[Web page revision data]
___

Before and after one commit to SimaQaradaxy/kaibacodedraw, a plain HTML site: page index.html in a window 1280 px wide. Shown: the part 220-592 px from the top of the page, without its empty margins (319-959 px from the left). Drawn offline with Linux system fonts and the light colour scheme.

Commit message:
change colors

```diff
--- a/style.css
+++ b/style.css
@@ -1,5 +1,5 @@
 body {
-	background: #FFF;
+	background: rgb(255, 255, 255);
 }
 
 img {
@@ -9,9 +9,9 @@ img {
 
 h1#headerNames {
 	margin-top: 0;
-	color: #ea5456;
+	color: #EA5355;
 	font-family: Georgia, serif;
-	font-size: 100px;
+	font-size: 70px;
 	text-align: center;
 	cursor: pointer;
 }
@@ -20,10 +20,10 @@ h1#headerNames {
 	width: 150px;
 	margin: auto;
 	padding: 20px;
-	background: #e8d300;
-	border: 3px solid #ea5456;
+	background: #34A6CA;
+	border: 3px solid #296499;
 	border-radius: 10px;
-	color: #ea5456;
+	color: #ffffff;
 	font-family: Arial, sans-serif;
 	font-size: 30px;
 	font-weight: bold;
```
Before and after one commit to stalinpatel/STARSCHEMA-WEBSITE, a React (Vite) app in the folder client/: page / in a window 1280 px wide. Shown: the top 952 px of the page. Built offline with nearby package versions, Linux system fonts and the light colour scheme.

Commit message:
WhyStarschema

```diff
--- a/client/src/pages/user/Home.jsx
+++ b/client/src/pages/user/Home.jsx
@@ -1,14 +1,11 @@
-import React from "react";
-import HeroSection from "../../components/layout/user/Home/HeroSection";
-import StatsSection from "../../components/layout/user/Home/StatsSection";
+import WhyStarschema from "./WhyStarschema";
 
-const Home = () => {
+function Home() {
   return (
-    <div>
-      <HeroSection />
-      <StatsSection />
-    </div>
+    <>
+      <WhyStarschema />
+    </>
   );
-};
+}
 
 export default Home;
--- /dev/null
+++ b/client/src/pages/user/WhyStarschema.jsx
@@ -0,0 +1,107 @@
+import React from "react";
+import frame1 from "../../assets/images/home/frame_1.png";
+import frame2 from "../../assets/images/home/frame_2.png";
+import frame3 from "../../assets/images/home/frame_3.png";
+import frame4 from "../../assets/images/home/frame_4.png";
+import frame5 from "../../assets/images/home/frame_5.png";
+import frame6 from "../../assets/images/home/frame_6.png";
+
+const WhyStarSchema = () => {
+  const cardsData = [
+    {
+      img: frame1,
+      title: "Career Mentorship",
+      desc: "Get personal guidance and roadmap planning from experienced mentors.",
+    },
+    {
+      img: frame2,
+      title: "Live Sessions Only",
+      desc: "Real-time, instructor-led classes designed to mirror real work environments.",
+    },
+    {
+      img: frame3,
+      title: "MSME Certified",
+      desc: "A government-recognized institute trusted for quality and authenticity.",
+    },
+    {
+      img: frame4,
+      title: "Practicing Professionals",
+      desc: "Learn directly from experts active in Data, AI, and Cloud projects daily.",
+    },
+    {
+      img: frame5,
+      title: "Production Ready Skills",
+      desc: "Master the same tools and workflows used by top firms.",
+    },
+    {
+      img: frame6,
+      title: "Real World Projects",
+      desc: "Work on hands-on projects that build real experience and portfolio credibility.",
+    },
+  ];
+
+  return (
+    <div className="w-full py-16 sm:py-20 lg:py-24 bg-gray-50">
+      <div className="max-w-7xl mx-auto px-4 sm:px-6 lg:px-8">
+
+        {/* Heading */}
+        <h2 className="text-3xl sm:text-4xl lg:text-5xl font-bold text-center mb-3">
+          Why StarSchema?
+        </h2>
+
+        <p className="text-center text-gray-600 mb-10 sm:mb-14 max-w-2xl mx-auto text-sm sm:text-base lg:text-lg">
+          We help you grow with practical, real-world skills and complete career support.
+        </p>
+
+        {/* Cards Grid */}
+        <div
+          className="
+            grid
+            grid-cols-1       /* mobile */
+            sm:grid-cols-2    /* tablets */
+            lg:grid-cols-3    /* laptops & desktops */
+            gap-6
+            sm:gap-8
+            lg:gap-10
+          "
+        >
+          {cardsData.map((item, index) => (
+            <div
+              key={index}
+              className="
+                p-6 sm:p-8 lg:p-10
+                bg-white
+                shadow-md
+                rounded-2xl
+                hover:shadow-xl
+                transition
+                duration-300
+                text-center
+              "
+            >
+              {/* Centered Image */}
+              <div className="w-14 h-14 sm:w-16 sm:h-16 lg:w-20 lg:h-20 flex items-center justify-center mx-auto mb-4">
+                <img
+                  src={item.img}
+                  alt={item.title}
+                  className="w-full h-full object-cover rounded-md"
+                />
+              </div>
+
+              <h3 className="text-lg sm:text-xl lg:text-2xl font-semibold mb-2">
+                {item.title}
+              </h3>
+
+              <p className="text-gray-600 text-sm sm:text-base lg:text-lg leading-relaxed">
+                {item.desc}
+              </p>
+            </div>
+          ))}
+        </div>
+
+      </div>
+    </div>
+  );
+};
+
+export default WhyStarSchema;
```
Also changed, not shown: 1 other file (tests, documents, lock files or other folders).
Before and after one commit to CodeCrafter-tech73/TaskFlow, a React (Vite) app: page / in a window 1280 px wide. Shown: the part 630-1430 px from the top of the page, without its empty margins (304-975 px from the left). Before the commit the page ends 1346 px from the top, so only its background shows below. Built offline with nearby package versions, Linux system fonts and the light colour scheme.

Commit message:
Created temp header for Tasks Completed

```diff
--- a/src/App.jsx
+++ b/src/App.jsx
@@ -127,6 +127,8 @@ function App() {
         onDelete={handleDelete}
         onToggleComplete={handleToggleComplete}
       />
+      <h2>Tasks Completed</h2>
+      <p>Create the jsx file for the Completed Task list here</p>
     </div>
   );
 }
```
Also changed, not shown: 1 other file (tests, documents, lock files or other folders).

___

Word for word, output the records that appear above.

Before and after one commit to SimaQaradaxy/kaibacodedraw, a plain HTML site: page index.html in a window 1280 px wide. Shown: the part 220-592 px from the top of the page, without its empty margins (319-959 px from the left). Drawn offline with Linux system fonts and the light colour scheme.

Commit message:
change colors

```diff
--- a/style.css
+++ b/style.css
@@ -1,5 +1,5 @@
 body {
-	background: #FFF;
+	background: rgb(255, 255, 255);
 }
 
 img {
@@ -9,9 +9,9 @@ img {
 
 h1#headerNames {
 	margin-top: 0;
-	color: #ea5456;
+	color: #EA5355;
 	font-family: Georgia, serif;
-	font-size: 100px;
+	font-size: 70px;
 	text-align: center;
 	cursor: pointer;
 }
@@ -20,10 +20,10 @@ h1#headerNames {
 	width: 150px;
 	margin: auto;
 	padding: 20px;
-	background: #e8d300;
-	border: 3px solid #ea5456;
+	background: #34A6CA;
+	border: 3px solid #296499;
 	border-radius: 10px;
-	color: #ea5456;
+	color: #ffffff;
 	font-family: Arial, sans-serif;
 	font-size: 30px;
 	font-weight: bold;
```
Before and after one commit to stalinpatel/STARSCHEMA-WEBSITE, a React (Vite) app in the folder client/: page / in a window 1280 px wide. Shown: the top 952 px of the page. Built offline with nearby package versions, Linux system fonts and the light colour scheme.

Commit message:
WhyStarschema

```diff
--- a/client/src/pages/user/Home.jsx
+++ b/client/src/pages/user/Home.jsx
@@ -1,14 +1,11 @@
-import React from "react";
-import HeroSection from "../../components/layout/user/Home/HeroSection";
-import StatsSection from "../../components/layout/user/Home/StatsSection";
+import WhyStarschema from "./WhyStarschema";
 
-const Home = () => {
+function Home() {
   return (
-    <div>
-      <HeroSection />
-      <StatsSection />
-    </div>
+    <>
+      <WhyStarschema />
+    </>
   );
-};
+}
 
 export default Home;
--- /dev/null
+++ b/client/src/pages/user/WhyStarschema.jsx
@@ -0,0 +1,107 @@
+import React from "react";
+import frame1 from "../../assets/images/home/frame_1.png";
+import frame2 from "../../assets/images/home/frame_2.png";
+import frame3 from "../../assets/images/home/frame_3.png";
+import frame4 from "../../assets/images/home/frame_4.png";
+import frame5 from "../../assets/images/home/frame_5.png";
+import frame6 from "../../assets/images/home/frame_6.png";
+
+const WhyStarSchema = () => {
+  const cardsData = [
+    {
+      img: frame1,
+      title: "Career Mentorship",
+      desc: "Get personal guidance and roadmap planning from experienced mentors.",
+    },
+    {
+      img: frame2,
+      title: "Live Sessions Only",
+      desc: "Real-time, instructor-led classes designed to mirror real work environments.",
+    },
+    {
+      img: frame3,
+      title: "MSME Certified",
+      desc: "A government-recognized institute trusted for quality and authenticity.",
+    },
+    {
+      img: frame4,
+      title: "Practicing Professionals",
+      desc: "Learn directly from experts active in Data, AI, and Cloud projects daily.",
+    },
+    {
+      img: frame5,
+      title: "Production Ready Skills",
+      desc: "Master the same tools and workflows used by top firms.",
+    },
+    {
+      img: frame6,
+      title: "Real World Projects",
+      desc: "Work on hands-on projects that build real experience and portfolio credibility.",
+    },
+  ];
+
+  return (
+    <div className="w-full py-16 sm:py-20 lg:py-24 bg-gray-50">
+      <div className="max-w-7xl mx-auto px-4 sm:px-6 lg:px-8">
+
+        {/* Heading */}
+        <h2 className="text-3xl sm:text-4xl lg:text-5xl font-bold text-center mb-3">
+          Why StarSchema?
+        </h2>
+
+        <p className="text-center text-gray-600 mb-10 sm:mb-14 max-w-2xl mx-auto text-sm sm:text-base lg:text-lg">
+          We help you grow with practical, real-world skills and complete career support.
+        </p>
+
+        {/* Cards Grid */}
+        <div
+          className="
+            grid
+            grid-cols-1       /* mobile */
+            sm:grid-cols-2    /* tablets */
+            lg:grid-cols-3    /* laptops & desktops */
+            gap-6
+            sm:gap-8
+            lg:gap-10
+          "
+        >
+          {cardsData.map((item, index) => (
+            <div
+              key={index}
+              className="
+                p-6 sm:p-8 lg:p-10
+                bg-white
+                shadow-md
+                rounded-2xl
+                hover:shadow-xl
+                transition
+                duration-300
+                text-center
+              "
+            >
+              {/* Centered Image */}
+              <div className="w-14 h-14 sm:w-16 sm:h-16 lg:w-20 lg:h-20 flex items-center justify-center mx-auto mb-4">
+                <img
+                  src={item.img}
+                  alt={item.title}
+                  className="w-full h-full object-cover rounded-md"
+                />
+              </div>
+
+              <h3 className="text-lg sm:text-xl lg:text-2xl font-semibold mb-2">
+                {item.title}
+              </h3>
+
+              <p className="text-gray-600 text-sm sm:text-base lg:text-lg leading-relaxed">
+                {item.desc}
+              </p>
+            </div>
+          ))}
+        </div>
+
+      </div>
+    </div>
+  );
+};
+
+export default WhyStarSchema;
```
Also changed, not shown: 1 other file (tests, documents, lock files or other folders).
Before and after one commit to CodeCrafter-tech73/TaskFlow, a React (Vite) app: page / in a window 1280 px wide. Shown: the part 630-1430 px from the top of the page, without its empty margins (304-975 px from the left). Before the commit the page ends 1346 px from the top, so only its background shows below. Built offline with nearby package versions, Linux system fonts and the light colour scheme.

Commit message:
Created temp header for Tasks Completed

```diff
--- a/src/App.jsx
+++ b/src/App.jsx
@@ -127,6 +127,8 @@ function App() {
         onDelete={handleDelete}
         onToggleComplete={handleToggleComplete}
       />
+      <h2>Tasks Completed</h2>
+      <p>Create the jsx file for the Completed Task list here</p>
     </div>
   );
 }
```
Also changed, not shown: 1 other file (tests, documents, lock files or other folders).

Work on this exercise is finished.